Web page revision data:
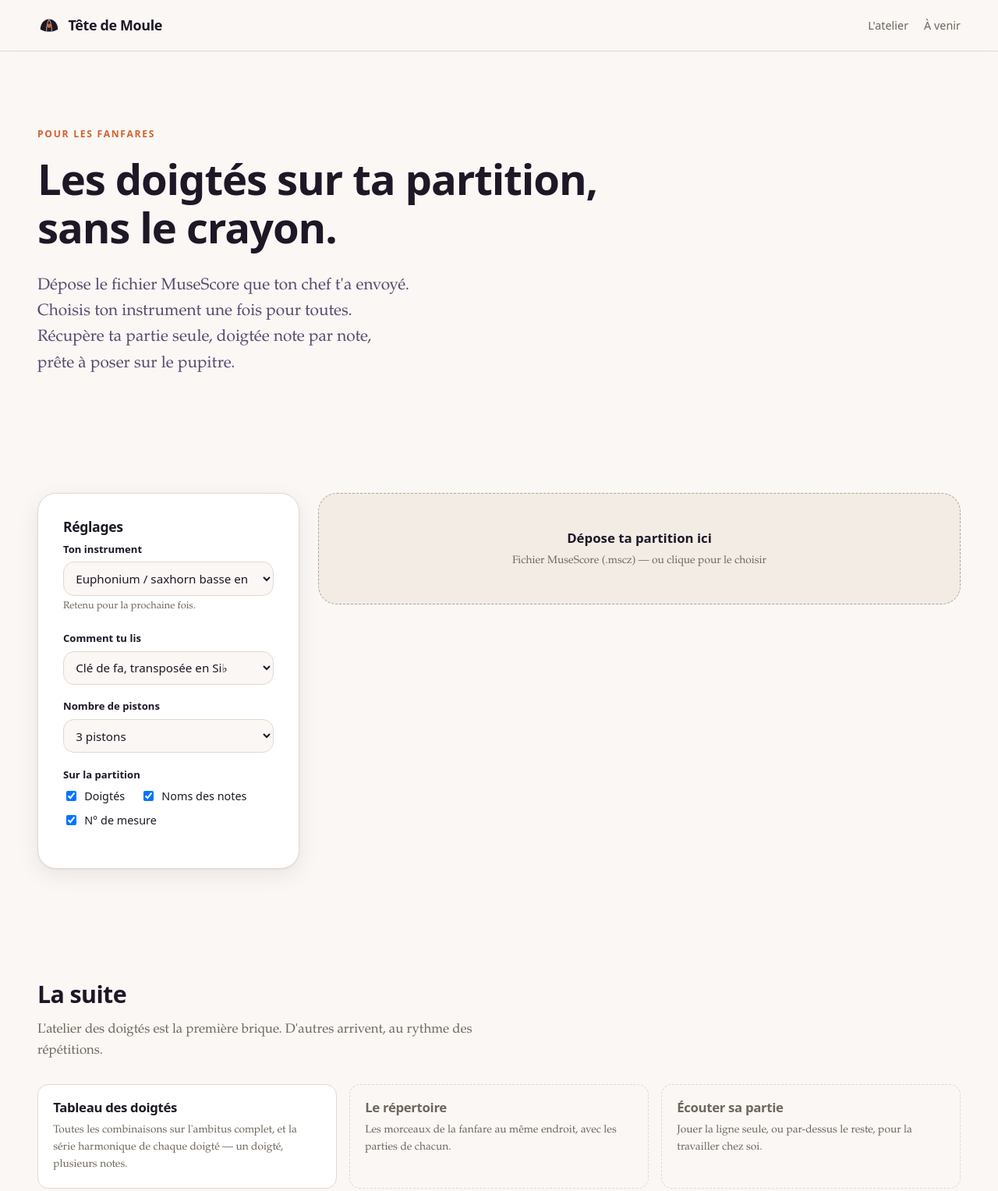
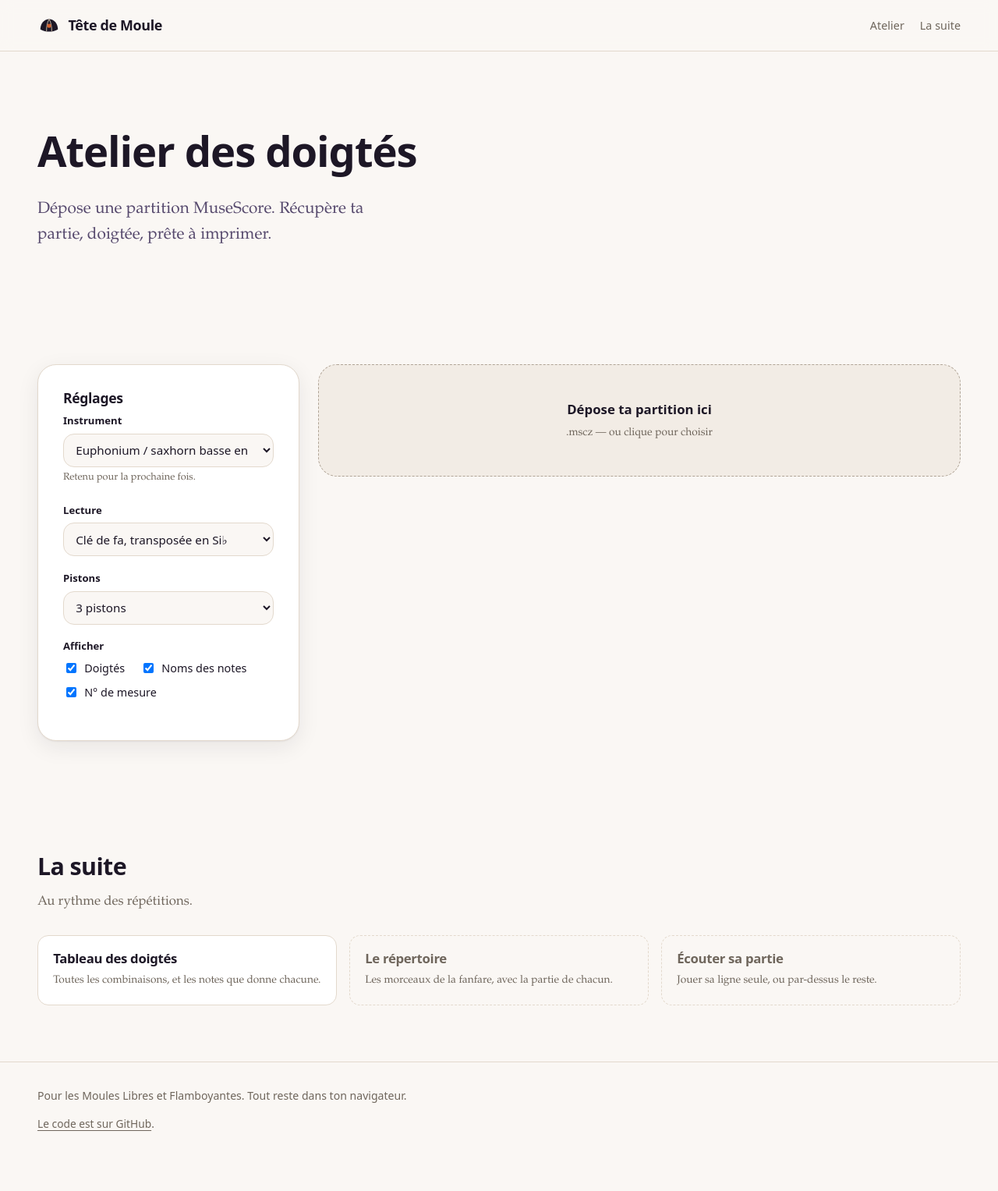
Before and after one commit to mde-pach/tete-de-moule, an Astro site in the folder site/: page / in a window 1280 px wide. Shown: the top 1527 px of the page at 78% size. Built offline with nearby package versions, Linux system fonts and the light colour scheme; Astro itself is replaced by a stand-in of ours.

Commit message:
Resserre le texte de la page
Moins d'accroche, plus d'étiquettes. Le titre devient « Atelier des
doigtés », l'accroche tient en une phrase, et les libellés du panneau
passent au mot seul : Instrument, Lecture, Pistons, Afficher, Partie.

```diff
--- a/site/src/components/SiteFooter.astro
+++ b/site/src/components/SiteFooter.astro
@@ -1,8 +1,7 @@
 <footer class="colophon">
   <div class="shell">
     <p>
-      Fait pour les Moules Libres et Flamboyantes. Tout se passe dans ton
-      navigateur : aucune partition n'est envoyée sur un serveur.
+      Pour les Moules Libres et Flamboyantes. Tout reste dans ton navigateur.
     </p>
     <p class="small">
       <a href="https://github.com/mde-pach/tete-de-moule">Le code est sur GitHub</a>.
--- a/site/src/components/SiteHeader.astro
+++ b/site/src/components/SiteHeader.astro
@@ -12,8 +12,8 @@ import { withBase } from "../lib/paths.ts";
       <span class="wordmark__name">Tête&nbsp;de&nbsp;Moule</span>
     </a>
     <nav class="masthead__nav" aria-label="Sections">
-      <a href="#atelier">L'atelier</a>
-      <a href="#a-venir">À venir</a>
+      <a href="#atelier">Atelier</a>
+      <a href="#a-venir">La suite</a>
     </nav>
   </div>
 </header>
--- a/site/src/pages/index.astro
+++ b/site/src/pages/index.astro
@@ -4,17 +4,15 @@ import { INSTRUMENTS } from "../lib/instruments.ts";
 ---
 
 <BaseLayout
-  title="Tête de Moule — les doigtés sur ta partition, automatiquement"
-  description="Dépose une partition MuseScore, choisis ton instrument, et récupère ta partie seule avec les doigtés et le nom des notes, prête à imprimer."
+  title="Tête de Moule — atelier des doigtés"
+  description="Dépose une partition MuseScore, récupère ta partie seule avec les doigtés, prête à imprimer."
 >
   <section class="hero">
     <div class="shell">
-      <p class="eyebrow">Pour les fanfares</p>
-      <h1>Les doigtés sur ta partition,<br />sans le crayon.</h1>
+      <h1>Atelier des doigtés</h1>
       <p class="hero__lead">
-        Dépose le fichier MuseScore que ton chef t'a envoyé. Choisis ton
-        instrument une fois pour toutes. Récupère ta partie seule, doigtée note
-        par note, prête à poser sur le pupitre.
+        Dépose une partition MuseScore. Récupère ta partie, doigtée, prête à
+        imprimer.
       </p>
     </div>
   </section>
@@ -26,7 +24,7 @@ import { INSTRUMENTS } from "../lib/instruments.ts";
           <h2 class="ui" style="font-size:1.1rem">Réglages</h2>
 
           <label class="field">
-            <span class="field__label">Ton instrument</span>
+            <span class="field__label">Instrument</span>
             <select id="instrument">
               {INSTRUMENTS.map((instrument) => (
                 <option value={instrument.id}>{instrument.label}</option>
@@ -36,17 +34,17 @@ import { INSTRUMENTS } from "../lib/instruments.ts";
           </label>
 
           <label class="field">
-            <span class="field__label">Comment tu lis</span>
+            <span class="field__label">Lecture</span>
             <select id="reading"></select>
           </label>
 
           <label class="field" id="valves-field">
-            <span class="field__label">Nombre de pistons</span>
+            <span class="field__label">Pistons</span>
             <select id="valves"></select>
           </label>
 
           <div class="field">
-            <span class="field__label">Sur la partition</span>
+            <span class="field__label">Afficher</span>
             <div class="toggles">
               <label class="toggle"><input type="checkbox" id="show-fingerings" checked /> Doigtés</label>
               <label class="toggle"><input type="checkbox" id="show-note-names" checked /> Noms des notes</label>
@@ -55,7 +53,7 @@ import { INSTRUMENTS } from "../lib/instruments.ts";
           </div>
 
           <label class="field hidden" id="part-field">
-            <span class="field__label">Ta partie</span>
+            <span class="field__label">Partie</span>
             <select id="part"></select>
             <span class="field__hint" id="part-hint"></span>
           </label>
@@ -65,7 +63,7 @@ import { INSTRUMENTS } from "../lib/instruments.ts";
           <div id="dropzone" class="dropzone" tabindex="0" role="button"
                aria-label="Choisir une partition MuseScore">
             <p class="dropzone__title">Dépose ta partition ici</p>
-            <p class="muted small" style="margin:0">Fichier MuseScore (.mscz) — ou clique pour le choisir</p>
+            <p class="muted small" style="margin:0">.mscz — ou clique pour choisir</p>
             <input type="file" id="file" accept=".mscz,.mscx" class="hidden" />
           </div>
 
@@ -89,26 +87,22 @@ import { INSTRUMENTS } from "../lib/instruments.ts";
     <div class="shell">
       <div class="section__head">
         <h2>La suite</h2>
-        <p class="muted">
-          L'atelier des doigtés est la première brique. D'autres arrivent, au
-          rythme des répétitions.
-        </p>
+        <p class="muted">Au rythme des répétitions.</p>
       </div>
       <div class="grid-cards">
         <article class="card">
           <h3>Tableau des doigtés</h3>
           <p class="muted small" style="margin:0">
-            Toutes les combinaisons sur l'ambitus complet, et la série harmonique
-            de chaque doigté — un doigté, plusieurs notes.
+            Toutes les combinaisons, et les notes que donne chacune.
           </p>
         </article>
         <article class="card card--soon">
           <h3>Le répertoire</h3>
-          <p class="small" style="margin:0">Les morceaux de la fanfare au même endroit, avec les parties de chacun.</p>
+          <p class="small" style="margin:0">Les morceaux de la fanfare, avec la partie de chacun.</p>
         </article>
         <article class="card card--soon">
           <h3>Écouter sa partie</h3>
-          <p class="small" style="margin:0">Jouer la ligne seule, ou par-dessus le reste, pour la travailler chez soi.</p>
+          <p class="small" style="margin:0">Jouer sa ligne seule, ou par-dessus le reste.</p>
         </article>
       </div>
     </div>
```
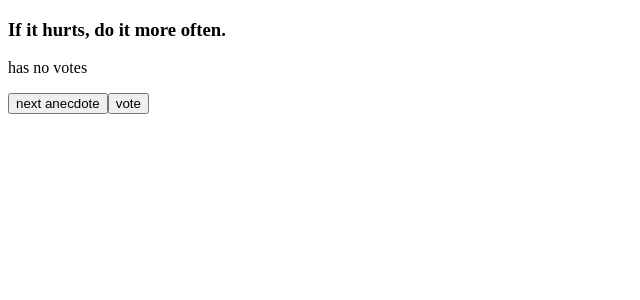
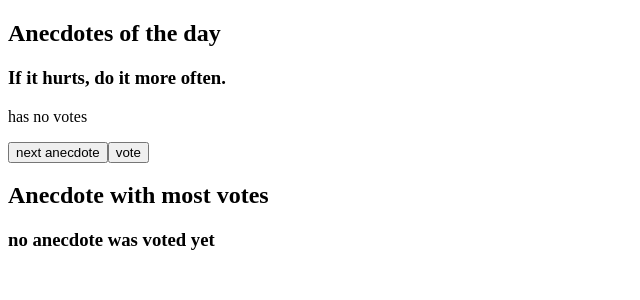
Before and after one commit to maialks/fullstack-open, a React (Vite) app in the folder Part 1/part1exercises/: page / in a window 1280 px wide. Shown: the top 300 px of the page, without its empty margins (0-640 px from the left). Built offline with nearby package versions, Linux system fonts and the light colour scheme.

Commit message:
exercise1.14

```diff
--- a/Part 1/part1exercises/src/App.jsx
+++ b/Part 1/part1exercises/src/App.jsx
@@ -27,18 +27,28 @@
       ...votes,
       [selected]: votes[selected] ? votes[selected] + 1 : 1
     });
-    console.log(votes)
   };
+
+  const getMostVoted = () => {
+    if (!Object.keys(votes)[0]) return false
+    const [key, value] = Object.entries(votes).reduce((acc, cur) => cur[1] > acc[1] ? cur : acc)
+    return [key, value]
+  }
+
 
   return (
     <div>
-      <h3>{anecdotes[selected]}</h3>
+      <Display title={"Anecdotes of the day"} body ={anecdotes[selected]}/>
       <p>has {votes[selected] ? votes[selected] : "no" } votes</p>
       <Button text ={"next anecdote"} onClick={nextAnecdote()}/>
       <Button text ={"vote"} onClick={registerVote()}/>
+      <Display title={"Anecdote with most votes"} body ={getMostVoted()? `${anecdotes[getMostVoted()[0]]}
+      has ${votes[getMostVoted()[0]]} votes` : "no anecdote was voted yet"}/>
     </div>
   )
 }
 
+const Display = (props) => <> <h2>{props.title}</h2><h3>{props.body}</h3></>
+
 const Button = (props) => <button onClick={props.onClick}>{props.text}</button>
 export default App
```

◆ **TO DO**
Pictures are to be dropped, and every record is to be copied exactly.

◆ **ANSWER SPACE**
Before and after one commit to mde-pach/tete-de-moule, an Astro site in the folder site/: page / in a window 1280 px wide. Shown: the top 1527 px of the page at 78% size. Built offline with nearby package versions, Linux system fonts and the light colour scheme; Astro itself is replaced by a stand-in of ours.

Commit message:
Resserre le texte de la page
Moins d'accroche, plus d'étiquettes. Le titre devient « Atelier des
doigtés », l'accroche tient en une phrase, et les libellés du panneau
passent au mot seul : Instrument, Lecture, Pistons, Afficher, Partie.

```diff
--- a/site/src/components/SiteFooter.astro
+++ b/site/src/components/SiteFooter.astro
@@ -1,8 +1,7 @@
 <footer class="colophon">
   <div class="shell">
     <p>
-      Fait pour les Moules Libres et Flamboyantes. Tout se passe dans ton
-      navigateur : aucune partition n'est envoyée sur un serveur.
+      Pour les Moules Libres et Flamboyantes. Tout reste dans ton navigateur.
     </p>
     <p class="small">
       <a href="https://github.com/mde-pach/tete-de-moule">Le code est sur GitHub</a>.
--- a/site/src/components/SiteHeader.astro
+++ b/site/src/components/SiteHeader.astro
@@ -12,8 +12,8 @@ import { withBase } from "../lib/paths.ts";
       <span class="wordmark__name">Tête&nbsp;de&nbsp;Moule</span>
     </a>
     <nav class="masthead__nav" aria-label="Sections">
-      <a href="#atelier">L'atelier</a>
-      <a href="#a-venir">À venir</a>
+      <a href="#atelier">Atelier</a>
+      <a href="#a-venir">La suite</a>
     </nav>
   </div>
 </header>
--- a/site/src/pages/index.astro
+++ b/site/src/pages/index.astro
@@ -4,17 +4,15 @@ import { INSTRUMENTS } from "../lib/instruments.ts";
 ---
 
 <BaseLayout
-  title="Tête de Moule — les doigtés sur ta partition, automatiquement"
-  description="Dépose une partition MuseScore, choisis ton instrument, et récupère ta partie seule avec les doigtés et le nom des notes, prête à imprimer."
+  title="Tête de Moule — atelier des doigtés"
+  description="Dépose une partition MuseScore, récupère ta partie seule avec les doigtés, prête à imprimer."
 >
   <section class="hero">
     <div class="shell">
-      <p class="eyebrow">Pour les fanfares</p>
-      <h1>Les doigtés sur ta partition,<br />sans le crayon.</h1>
+      <h1>Atelier des doigtés</h1>
       <p class="hero__lead">
-        Dépose le fichier MuseScore que ton chef t'a envoyé. Choisis ton
-        instrument une fois pour toutes. Récupère ta partie seule, doigtée note
-        par note, prête à poser sur le pupitre.
+        Dépose une partition MuseScore. Récupère ta partie, doigtée, prête à
+        imprimer.
       </p>
     </div>
   </section>
@@ -26,7 +24,7 @@ import { INSTRUMENTS } from "../lib/instruments.ts";
           <h2 class="ui" style="font-size:1.1rem">Réglages</h2>
 
           <label class="field">
-            <span class="field__label">Ton instrument</span>
+            <span class="field__label">Instrument</span>
             <select id="instrument">
               {INSTRUMENTS.map((instrument) => (
                 <option value={instrument.id}>{instrument.label}</option>
@@ -36,17 +34,17 @@ import { INSTRUMENTS } from "../lib/instruments.ts";
           </label>
 
           <label class="field">
-            <span class="field__label">Comment tu lis</span>
+            <span class="field__label">Lecture</span>
             <select id="reading"></select>
           </label>
 
           <label class="field" id="valves-field">
-            <span class="field__label">Nombre de pistons</span>
+            <span class="field__label">Pistons</span>
             <select id="valves"></select>
           </label>
 
           <div class="field">
-            <span class="field__label">Sur la partition</span>
+            <span class="field__label">Afficher</span>
             <div class="toggles">
               <label class="toggle"><input type="checkbox" id="show-fingerings" checked /> Doigtés</label>
               <label class="toggle"><input type="checkbox" id="show-note-names" checked /> Noms des notes</label>
@@ -55,7 +53,7 @@ import { INSTRUMENTS } from "../lib/instruments.ts";
           </div>
 
           <label class="field hidden" id="part-field">
-            <span class="field__label">Ta partie</span>
+            <span class="field__label">Partie</span>
             <select id="part"></select>
             <span class="field__hint" id="part-hint"></span>
           </label>
@@ -65,7 +63,7 @@ import { INSTRUMENTS } from "../lib/instruments.ts";
           <div id="dropzone" class="dropzone" tabindex="0" role="button"
                aria-label="Choisir une partition MuseScore">
             <p class="dropzone__title">Dépose ta partition ici</p>
-            <p class="muted small" style="margin:0">Fichier MuseScore (.mscz) — ou clique pour le choisir</p>
+            <p class="muted small" style="margin:0">.mscz — ou clique pour choisir</p>
             <input type="file" id="file" accept=".mscz,.mscx" class="hidden" />
           </div>
 
@@ -89,26 +87,22 @@ import { INSTRUMENTS } from "../lib/instruments.ts";
     <div class="shell">
       <div class="section__head">
         <h2>La suite</h2>
-        <p class="muted">
-          L'atelier des doigtés est la première brique. D'autres arrivent, au
-          rythme des répétitions.
-        </p>
+        <p class="muted">Au rythme des répétitions.</p>
       </div>
       <div class="grid-cards">
         <article class="card">
           <h3>Tableau des doigtés</h3>
           <p class="muted small" style="margin:0">
-            Toutes les combinaisons sur l'ambitus complet, et la série harmonique
-            de chaque doigté — un doigté, plusieurs notes.
+            Toutes les combinaisons, et les notes que donne chacune.
           </p>
         </article>
         <article class="card card--soon">
           <h3>Le répertoire</h3>
-          <p class="small" style="margin:0">Les morceaux de la fanfare au même endroit, avec les parties de chacun.</p>
+          <p class="small" style="margin:0">Les morceaux de la fanfare, avec la partie de chacun.</p>
         </article>
         <article class="card card--soon">
           <h3>Écouter sa partie</h3>
-          <p class="small" style="margin:0">Jouer la ligne seule, ou par-dessus le reste, pour la travailler chez soi.</p>
+          <p class="small" style="margin:0">Jouer sa ligne seule, ou par-dessus le reste.</p>
         </article>
       </div>
     </div>
```
Before and after one commit to maialks/fullstack-open, a React (Vite) app in the folder Part 1/part1exercises/: page / in a window 1280 px wide. Shown: the top 300 px of the page, without its empty margins (0-640 px from the left). Built offline with nearby package versions, Linux system fonts and the light colour scheme.

Commit message:
exercise1.14

```diff
--- a/Part 1/part1exercises/src/App.jsx
+++ b/Part 1/part1exercises/src/App.jsx
@@ -27,18 +27,28 @@
       ...votes,
       [selected]: votes[selected] ? votes[selected] + 1 : 1
     });
-    console.log(votes)
   };
+
+  const getMostVoted = () => {
+    if (!Object.keys(votes)[0]) return false
+    const [key, value] = Object.entries(votes).reduce((acc, cur) => cur[1] > acc[1] ? cur : acc)
+    return [key, value]
+  }
+
 
   return (
     <div>
-      <h3>{anecdotes[selected]}</h3>
+      <Display title={"Anecdotes of the day"} body ={anecdotes[selected]}/>
       <p>has {votes[selected] ? votes[selected] : "no" } votes</p>
       <Button text ={"next anecdote"} onClick={nextAnecdote()}/>
       <Button text ={"vote"} onClick={registerVote()}/>
+      <Display title={"Anecdote with most votes"} body ={getMostVoted()? `${anecdotes[getMostVoted()[0]]}
+      has ${votes[getMostVoted()[0]]} votes` : "no anecdote was voted yet"}/>
     </div>
   )
 }
 
+const Display = (props) => <> <h2>{props.title}</h2><h3>{props.body}</h3></>
+
 const Button = (props) => <button onClick={props.onClick}>{props.text}</button>
 export default App
```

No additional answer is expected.